The advert was patterned after a horror film that showed young people being menaced by a scary doll when they played a particular song came on.
The Advertising Standards Authority (ASA) said the ads setting were ‘particularly likely’ to scare younger viewers. Spotify has been advised to ensure it makes its future adverts fit for children to watch and are targeted appropriately.
In a statement, Spotify said: ‘We acknowledge the ruling from the ASA and regret any distress the ad may have caused the complainant.’
An ad for breast enlargement which was shown during ITV’s Love Island was also banned.
The questionable ad was aired in June 2018 and it contained different scenes of young people repeatedly playing Camila Cabello’s ‘Havana” which also woke a ‘chucky style doll’ that moves on to scare characters every time the track is played.
The ad generated a complaint that it:
- had caused distress to a child
- was being shown on a YouTube channel younger viewers were likely to watch
And the ASA upheld both of these complaints ‘in part.’
The implied violence in the clip, its music, the reactions of the characters and the abrupt ways the doll appeared all served to make it likely to scare children, said the ASA.
‘The fact that the ad was set inside a home, including a bedtime setting, and featured a doll, meant it was particularly likely to cause distress to children who saw it,’ it said in its ruling.
Spotify has been told to target ads appropriately in the future
Not enough had been done to make it clear that the advert was not a trailer for a horror movie, it said.
The ASA said that the advert had been scheduled to run before content connected with a video game suitable for players aged 10 or above.

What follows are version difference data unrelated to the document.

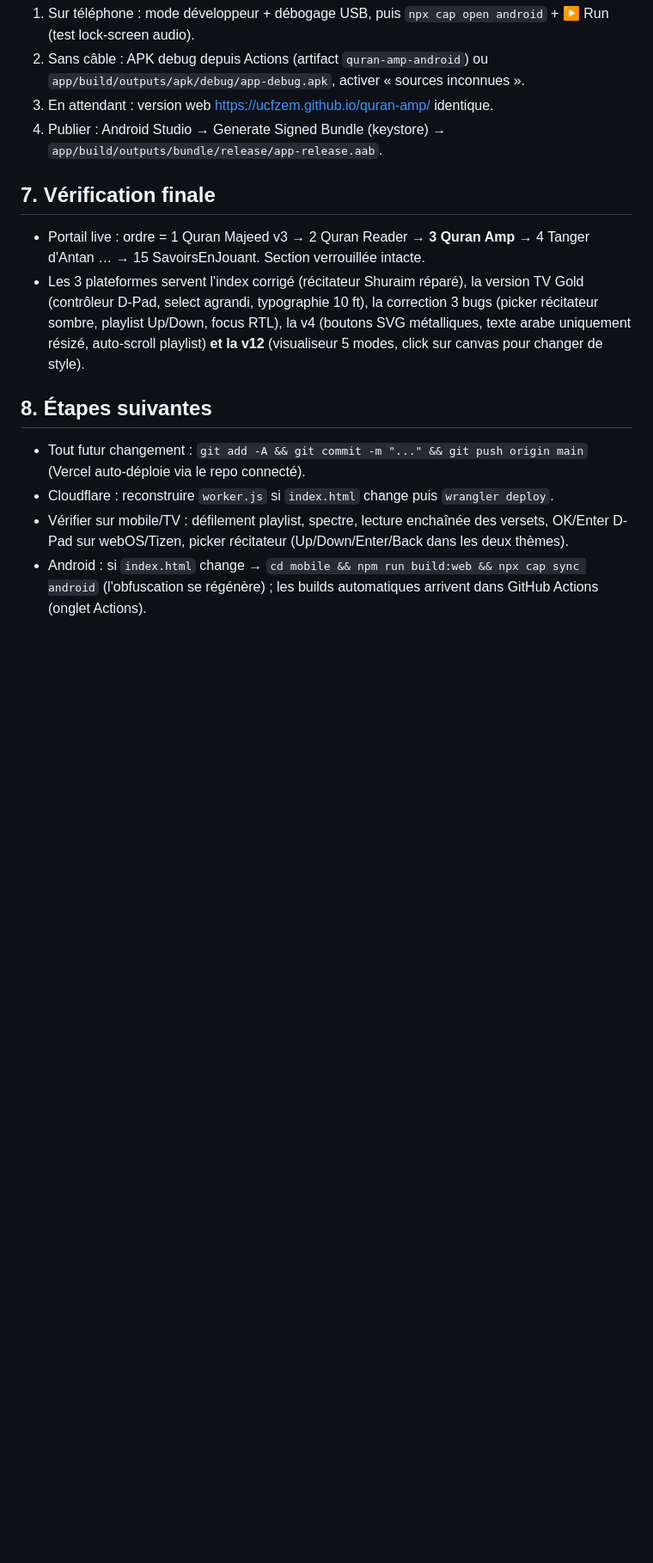
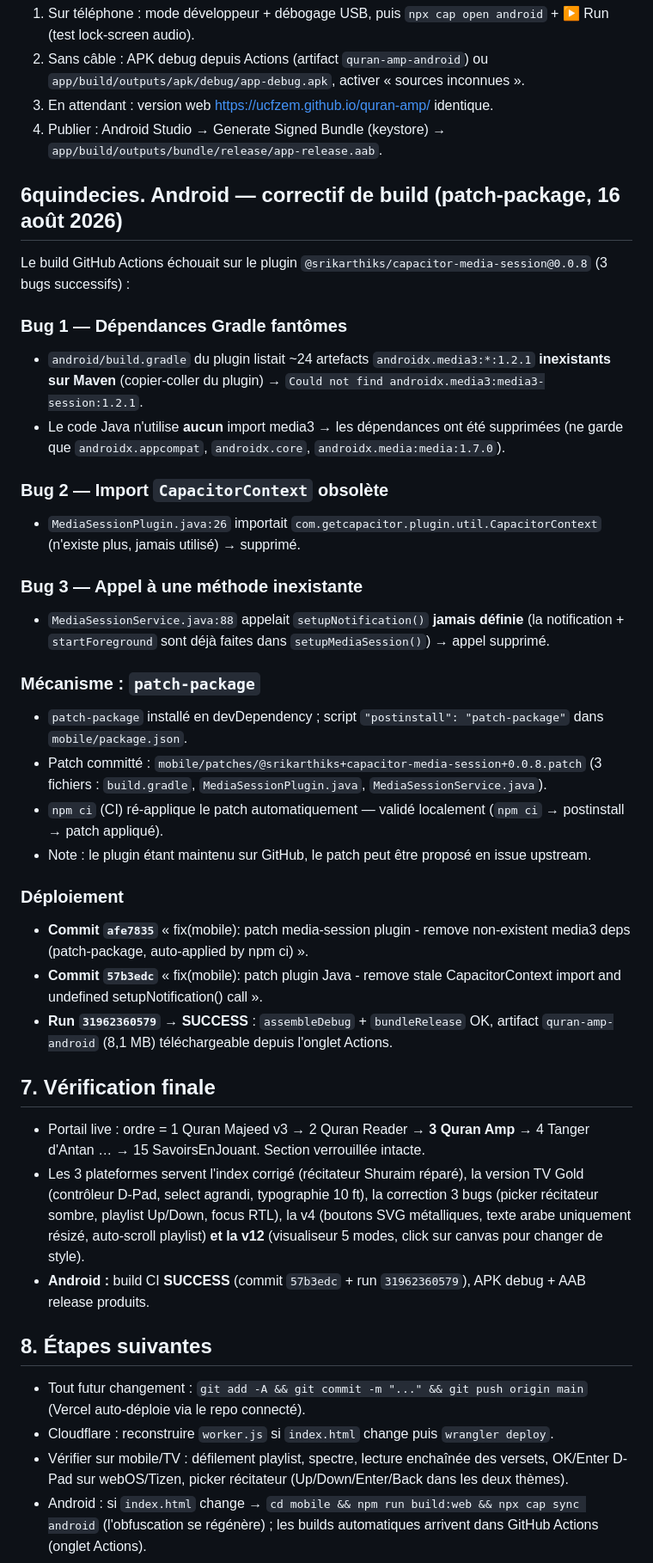
Before and after one commit to ucfzem/quran-amp, a Markdown page: github.md, the part around the change. Shown at 86% size. GitHub-like rendering; blank space fills up the shorter version.

Commit message:
docs: backup Android build-fix session (patch-package, CI success)

```diff
--- a/github.md
+++ b/github.md
@@ -395,12 +395,38 @@ Conversion de l'app web en **application Android Google Play** via Capacitor, da
 3. En attendant : version web https://ucfzem.github.io/quran-amp/ identique.
 4. Publier : Android Studio → Generate Signed Bundle (keystore) → `app/build/outputs/bundle/release/app-release.aab`.
 
+## 6quindecies. Android — correctif de build (patch-package, 16 août 2026)
+
+Le build GitHub Actions échouait sur le plugin `@srikarthiks/capacitor-media-session@0.0.8` (3 bugs successifs) :
+
+### Bug 1 — Dépendances Gradle fantômes
+- `android/build.gradle` du plugin listait ~24 artefacts `androidx.media3:*:1.2.1` **inexistants sur Maven** (copier-coller du plugin) → `Could not find androidx.media3:media3-session:1.2.1`.
+- Le code Java n'utilise **aucun** import media3 → les dépendances ont été supprimées (ne garde que `androidx.appcompat`, `androidx.core`, `androidx.media:media:1.7.0`).
+
+### Bug 2 — Import `CapacitorContext` obsolète
+- `MediaSessionPlugin.java:26` importait `com.getcapacitor.plugin.util.CapacitorContext` (n'existe plus, jamais utilisé) → supprimé.
+
+### Bug 3 — Appel à une méthode inexistante
+- `MediaSessionService.java:88` appelait `setupNotification()` **jamais définie** (la notification + `startForeground` sont déjà faites dans `setupMediaSession()`) → appel supprimé.
+
+### Mécanisme : `patch-package`
+- `patch-package` installé en devDependency ; script `"postinstall": "patch-package"` dans `mobile/package.json`.
+- Patch committé : `mobile/patches/@srikarthiks+capacitor-media-session+0.0.8.patch` (3 fichiers : `build.gradle`, `MediaSessionPlugin.java`, `MediaSessionService.java`).
+- `npm ci` (CI) ré-applique le patch automatiquement — validé localement (`npm ci` → postinstall → patch appliqué).
+- Note : le plugin étant maintenu sur GitHub, le patch peut être proposé en issue upstream.
+
+### Déploiement
+- **Commit `afe7835`** « fix(mobile): patch media-session plugin - remove non-existent media3 deps (patch-package, auto-applied by npm ci) ».
+- **Commit `57b3edc`** « fix(mobile): patch plugin Java - remove stale CapacitorContext import and undefined setupNotification() call ».
+- **Run `31962360579` → SUCCESS** : `assembleDebug` + `bundleRelease` OK, artifact `quran-amp-android` (8,1 MB) téléchargeable depuis l'onglet Actions.
+
 ## 7. Vérification finale
 
 
 
 - Portail live : ordre = 1 Quran Majeed v3 → 2 Quran Reader → **3 Quran Amp** → 4 Tanger d'Antan … → 15 SavoirsEnJouant. Section verrouillée intacte.
 - Les 3 plateformes servent l'index corrigé (récitateur Shuraim réparé), la version TV Gold (contrôleur D-Pad, select agrandi, typographie 10 ft), la correction 3 bugs (picker récitateur sombre, playlist Up/Down, focus RTL), la v4 (boutons SVG métalliques, texte arabe uniquement résizé, auto-scroll playlist) **et la v12** (visualiseur 5 modes, click sur canvas pour changer de style).
+- **Android :** build CI **SUCCESS** (commit `57b3edc` + run `31962360579`), APK debug + AAB release produits.
 
 ## 8. Étapes suivantes
 
```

And, it said, the channel it had appeared on was designed to attract a younger audience.
Spotify pointed to the absence of any violence and gore as a defense against the charges against ‘implied violence’
The soundtrack and onscreen text – ‘killer songs you can’t resist’ – helped establish it was intended to be ‘tongue-in-cheek,’ and not genuinely scary.
In addition, it said, 73% of the audience for the channel the ad appeared on was aged between 18 and 44.
After the ruling, it said: ‘We take our responsibilities as a marketer very seriously and continue to be mindful of the ASA’s guidance on the effective and appropriate targeting of advertising campaigns.’